Sorry … late to the party. Crazy half day snow days the whole week and then I was gone for the weekend:
Where does this lesson fit in with your curriculum?
I’m sure I could find a place for it in our energy unit. Magnetism, although we refer to it in connection with electricity, is not usually a topic we dwell on too much, but this experiment would make it worthwhile.
Which part or parts of the lesson would your students need extra support in order to be successful?
It is simple enough, which also makes it useful as its a project that can be done in about two periods with high school students.
If you were to teach this lesson to your class, describe your role during the class. What does a successful teacher actively do during this lesson?
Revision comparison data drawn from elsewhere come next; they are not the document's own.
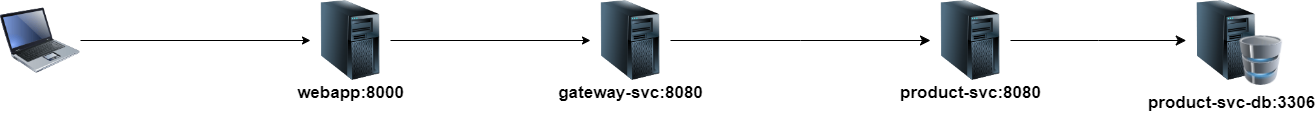
Above: docs/web-architecture-final.png in f3d-shop-microservices/main-repo (draw.io), before the change. Source tidied: cells renumbered, new cells last; positions are measured from the earlier drawing's top-left corner, leaving out a move shared by most shapes. Its diagram source:
```xml
<mxGraphModel>
  <root>
    <mxCell id="0" />
    <mxCell id="1" parent="0" />
    <mxCell id="2" style="edgeStyle=elbowEdgeStyle;elbow=horizontal;endArrow=classic;html=1;curved=0;rounded=0;endSize=8;startSize=8;exitX=1;exitY=0.5;exitDx=0;exitDy=0;entryX=0;entryY=0.5;entryDx=0;entryDy=0;" parent="1" edge="1" source="16" target="13">
      <mxGeometry relative="1" as="geometry" />
    </mxCell>
    <mxCell id="3" style="edgeStyle=elbowEdgeStyle;elbow=horizontal;endArrow=classic;html=1;curved=0;rounded=0;endSize=8;startSize=8;exitX=1;exitY=0.5;exitDx=0;exitDy=0;entryX=0;entryY=0.5;entryDx=0;entryDy=0;" parent="1" edge="1" source="13" target="8">
      <mxGeometry relative="1" as="geometry" />
    </mxCell>
    <mxCell id="4" style="edgeStyle=orthogonalEdgeStyle;rounded=0;jettySize=auto;html=1;entryX=0;entryY=0.5;entryDx=0;entryDy=0;" parent="1" edge="1" source="5" target="18">
      <mxGeometry relative="1" as="geometry" />
    </mxCell>
    <mxCell id="5" style="image;html=1;image=img/lib/clip_art/computers/Laptop_128x128.png;" parent="1" vertex="1">
      <mxGeometry width="80" height="80" as="geometry" />
    </mxCell>
    <mxCell id="6" style="edgeStyle=orthogonalEdgeStyle;rounded=0;jettySize=auto;html=1;exitX=1;exitY=0.5;exitDx=0;exitDy=0;entryX=0;entryY=0.5;entryDx=0;entryDy=0;" parent="1" edge="1" source="18" target="16">
      <mxGeometry relative="1" as="geometry" />
    </mxCell>
    <mxCell id="7" style="group;" parent="1" vertex="1">
      <mxGeometry x="1150" width="161.5" height="120" as="geometry" />
    </mxCell>
    <mxCell id="8" style="image;html=1;image=img/lib/clip_art/computers/Server_Tower_128x128.png;" parent="7" vertex="1">
      <mxGeometry x="35.8" width="80" height="80" as="geometry" />
    </mxCell>
    <mxCell id="9" style="image;html=1;image=img/lib/clip_art/computers/Database_128x128.png;" parent="7" vertex="1">
      <mxGeometry x="85.8" y="35" width="50" height="50" as="geometry" />
    </mxCell>
    <mxCell id="10" value="&lt;font style=&quot;font-size: 17px;&quot;&gt;product-svc-db:3306&lt;/font&gt;" style="text;strokeColor=none;fillColor=none;html=1;fontSize=24;fontStyle=1;verticalAlign=middle;align=center;" parent="7" vertex="1">
      <mxGeometry y="80" width="161.5" height="40" as="geometry" />
    </mxCell>
    <mxCell id="11" style="group;" parent="1" vertex="1">
      <mxGeometry x="889.2" width="161.5" height="110" as="geometry" />
    </mxCell>
    <mxCell id="12" value="&lt;font style=&quot;font-size: 17px;&quot;&gt;product-svc:8080&lt;/font&gt;" style="text;strokeColor=none;fillColor=none;html=1;fontSize=24;fontStyle=1;verticalAlign=middle;align=center;" parent="11" vertex="1">
      <mxGeometry y="70" width="161.5" height="40" as="geometry" />
    </mxCell>
    <mxCell id="13" style="image;html=1;image=img/lib/clip_art/computers/Server_Tower_128x128.png;" parent="11" vertex="1">
      <mxGeometry x="40.8" width="80" height="80" as="geometry" />
    </mxCell>
    <mxCell id="14" style="group;" parent="1" vertex="1">
      <mxGeometry x="549.2" width="161.5" height="110" as="geometry" />
    </mxCell>
    <mxCell id="15" value="&lt;font style=&quot;font-size: 17px;&quot;&gt;gateway-svc:8080&lt;/font&gt;" style="text;strokeColor=none;fillColor=none;html=1;fontSize=24;fontStyle=1;verticalAlign=middle;align=center;" parent="14" vertex="1">
      <mxGeometry y="70" width="161.5" height="40" as="geometry" />
    </mxCell>
    <mxCell id="16" style="image;html=1;image=img/lib/clip_art/computers/Server_Tower_128x128.png;" parent="14" vertex="1">
      <mxGeometry x="40.8" width="80" height="80" as="geometry" />
    </mxCell>
    <mxCell id="17" style="group;" parent="1" vertex="1">
      <mxGeometry x="288.5" width="123" height="110" as="geometry" />
    </mxCell>
    <mxCell id="18" style="image;html=1;image=img/lib/clip_art/computers/Server_Tower_128x128.png;" parent="17" vertex="1">
      <mxGeometry x="21.5" width="80" height="80" as="geometry" />
    </mxCell>
    <mxCell id="19" value="&lt;font style=&quot;font-size: 17px;&quot;&gt;webapp:8000&lt;/font&gt;" style="text;strokeColor=none;fillColor=none;html=1;fontSize=24;fontStyle=1;verticalAlign=middle;align=center;" parent="17" vertex="1">
      <mxGeometry y="70" width="123" height="40" as="geometry" />
    </mxCell>
  </root>
</mxGraphModel>
```
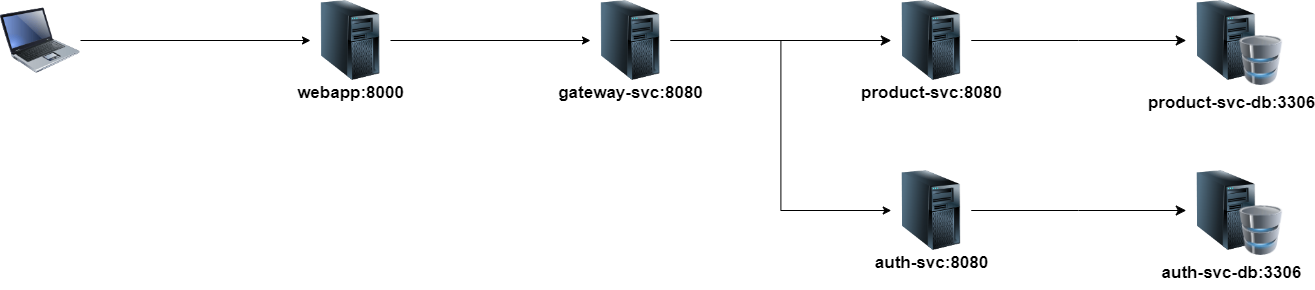
The same file after the commit.

Commit message:
Updated architecture diagram

The edit, as a diff of the source:
```diff
@@ -30,7 +30,7 @@
       <mxGeometry y="80" width="161.5" height="40" as="geometry" />
     </mxCell>
     <mxCell id="11" style="group;" parent="1" vertex="1">
-      <mxGeometry x="889.2" width="161.5" height="110" as="geometry" />
+      <mxGeometry x="850" width="161.5" height="110" as="geometry" />
     </mxCell>
     <mxCell id="12" value="&lt;font style=&quot;font-size: 17px;&quot;&gt;product-svc:8080&lt;/font&gt;" style="text;strokeColor=none;fillColor=none;html=1;fontSize=24;fontStyle=1;verticalAlign=middle;align=center;" parent="11" vertex="1">
       <mxGeometry y="70" width="161.5" height="40" as="geometry" />
@@ -56,5 +56,32 @@
     <mxCell id="19" value="&lt;font style=&quot;font-size: 17px;&quot;&gt;webapp:8000&lt;/font&gt;" style="text;strokeColor=none;fillColor=none;html=1;fontSize=24;fontStyle=1;verticalAlign=middle;align=center;" parent="17" vertex="1">
       <mxGeometry y="70" width="123" height="40" as="geometry" />
     </mxCell>
+    <mxCell id="20" style="edgeStyle=elbowEdgeStyle;elbow=horizontal;endArrow=classic;html=1;curved=0;rounded=0;endSize=8;startSize=8;exitX=1;exitY=0.5;exitDx=0;exitDy=0;entryX=0;entryY=0.5;entryDx=0;entryDy=0;" parent="1" edge="1" source="27" target="22">
+      <mxGeometry relative="1" as="geometry" />
+    </mxCell>
+    <mxCell id="21" style="group;" parent="1" vertex="1">
+      <mxGeometry x="1150" y="170" width="161.5" height="120" as="geometry" />
+    </mxCell>
+    <mxCell id="22" style="image;html=1;image=img/lib/clip_art/computers/Server_Tower_128x128.png;" parent="21" vertex="1">
+      <mxGeometry x="35.8" width="80" height="80" as="geometry" />
+    </mxCell>
+    <mxCell id="23" style="image;html=1;image=img/lib/clip_art/computers/Database_128x128.png;" parent="21" vertex="1">
+      <mxGeometry x="85.8" y="35" width="50" height="50" as="geometry" />
+    </mxCell>
+    <mxCell id="24" value="&lt;font style=&quot;font-size: 17px;&quot;&gt;auth-svc-db:3306&lt;/font&gt;" style="text;strokeColor=none;fillColor=none;html=1;fontSize=24;fontStyle=1;verticalAlign=middle;align=center;" parent="21" vertex="1">
+      <mxGeometry y="80" width="161.5" height="40" as="geometry" />
+    </mxCell>
+    <mxCell id="25" style="group;" parent="1" vertex="1">
+      <mxGeometry x="850" y="170" width="161.5" height="110" as="geometry" />
+    </mxCell>
+    <mxCell id="26" value="&lt;font style=&quot;font-size: 17px;&quot;&gt;auth-svc:8080&lt;/font&gt;" style="text;strokeColor=none;fillColor=none;html=1;fontSize=24;fontStyle=1;verticalAlign=middle;align=center;" parent="25" vertex="1">
+      <mxGeometry y="70" width="161.5" height="40" as="geometry" />
+    </mxCell>
+    <mxCell id="27" style="image;html=1;image=img/lib/clip_art/computers/Server_Tower_128x128.png;" parent="25" vertex="1">
+      <mxGeometry x="40.8" width="80" height="80" as="geometry" />
+    </mxCell>
+    <mxCell id="28" style="edgeStyle=orthogonalEdgeStyle;rounded=0;jettySize=auto;html=1;exitX=1;exitY=0.5;exitDx=0;exitDy=0;entryX=0;entryY=0.5;entryDx=0;entryDy=0;" parent="1" edge="1" source="16" target="27">
+      <mxGeometry relative="1" as="geometry" />
+    </mxCell>
   </root>
 </mxGraphModel>
```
I’d introduce the topic of magnetism as a form of energy, provide some examples of how it’s used and how it can be detected and then let the kids start experimenting.
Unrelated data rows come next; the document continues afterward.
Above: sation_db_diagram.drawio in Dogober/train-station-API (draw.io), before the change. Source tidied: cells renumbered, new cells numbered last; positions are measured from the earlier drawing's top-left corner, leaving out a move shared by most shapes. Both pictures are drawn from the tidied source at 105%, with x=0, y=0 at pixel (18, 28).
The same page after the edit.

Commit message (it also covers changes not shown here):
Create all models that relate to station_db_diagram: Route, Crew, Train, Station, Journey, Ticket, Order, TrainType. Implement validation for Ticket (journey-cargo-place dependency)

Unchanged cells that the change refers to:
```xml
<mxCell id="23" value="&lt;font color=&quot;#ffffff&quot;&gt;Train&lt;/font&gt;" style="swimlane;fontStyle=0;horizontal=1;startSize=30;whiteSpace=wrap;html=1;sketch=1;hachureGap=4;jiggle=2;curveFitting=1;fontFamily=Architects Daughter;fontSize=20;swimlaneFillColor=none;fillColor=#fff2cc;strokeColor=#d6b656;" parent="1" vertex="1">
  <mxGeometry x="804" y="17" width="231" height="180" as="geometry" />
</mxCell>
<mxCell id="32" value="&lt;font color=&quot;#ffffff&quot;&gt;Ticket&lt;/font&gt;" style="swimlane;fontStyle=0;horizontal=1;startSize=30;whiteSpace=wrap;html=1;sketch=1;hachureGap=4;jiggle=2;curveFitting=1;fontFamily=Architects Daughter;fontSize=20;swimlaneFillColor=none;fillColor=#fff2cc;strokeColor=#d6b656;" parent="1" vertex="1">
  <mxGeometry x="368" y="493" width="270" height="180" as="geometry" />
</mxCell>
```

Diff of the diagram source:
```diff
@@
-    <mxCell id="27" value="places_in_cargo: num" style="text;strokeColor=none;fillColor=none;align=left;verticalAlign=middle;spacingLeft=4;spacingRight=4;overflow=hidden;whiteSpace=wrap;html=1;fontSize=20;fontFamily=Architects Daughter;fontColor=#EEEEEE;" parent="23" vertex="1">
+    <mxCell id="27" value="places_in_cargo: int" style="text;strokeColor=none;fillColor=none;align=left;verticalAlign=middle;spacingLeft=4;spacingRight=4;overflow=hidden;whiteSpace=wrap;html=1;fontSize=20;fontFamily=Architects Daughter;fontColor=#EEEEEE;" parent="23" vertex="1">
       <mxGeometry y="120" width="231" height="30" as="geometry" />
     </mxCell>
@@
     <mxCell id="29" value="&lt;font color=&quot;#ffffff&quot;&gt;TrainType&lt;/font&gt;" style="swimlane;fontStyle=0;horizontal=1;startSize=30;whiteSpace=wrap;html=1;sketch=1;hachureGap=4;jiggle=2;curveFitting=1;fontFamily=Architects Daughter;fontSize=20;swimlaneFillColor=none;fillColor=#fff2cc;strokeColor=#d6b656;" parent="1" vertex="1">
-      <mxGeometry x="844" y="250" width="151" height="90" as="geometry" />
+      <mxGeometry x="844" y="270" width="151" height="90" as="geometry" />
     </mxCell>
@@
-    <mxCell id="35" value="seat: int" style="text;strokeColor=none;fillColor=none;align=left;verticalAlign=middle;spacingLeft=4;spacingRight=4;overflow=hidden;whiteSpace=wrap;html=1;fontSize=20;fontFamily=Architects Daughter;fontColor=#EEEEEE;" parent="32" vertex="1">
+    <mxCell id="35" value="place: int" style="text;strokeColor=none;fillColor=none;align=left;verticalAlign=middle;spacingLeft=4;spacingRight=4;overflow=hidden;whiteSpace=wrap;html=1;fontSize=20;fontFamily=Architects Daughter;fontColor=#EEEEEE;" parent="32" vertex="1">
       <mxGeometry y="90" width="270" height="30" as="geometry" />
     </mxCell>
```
If you were to teach this lesson to your class, describe your student’s role during the class. What does “student success” look like?
Students would, with guidance, build all the necessary elements that go into making this experiment work. I’d like to challenge them to come up with ideas to make the search a little more challenging by perhaps incorporating some “depth” into the hiding places. If they used perhaps up to 3 layers of cardboard, the magnetic sensitivity could be affected and perhaps with additional trial and error, students would eventually be able to determine how “deep” the obstacles were so it could be determined whether or not they could pass above or below. This element could be expanded by using the arduino and a “sonar” map of the area could be produced … I’ll have to play more with these ideas to make them real, but perhaps the students can contribute to this.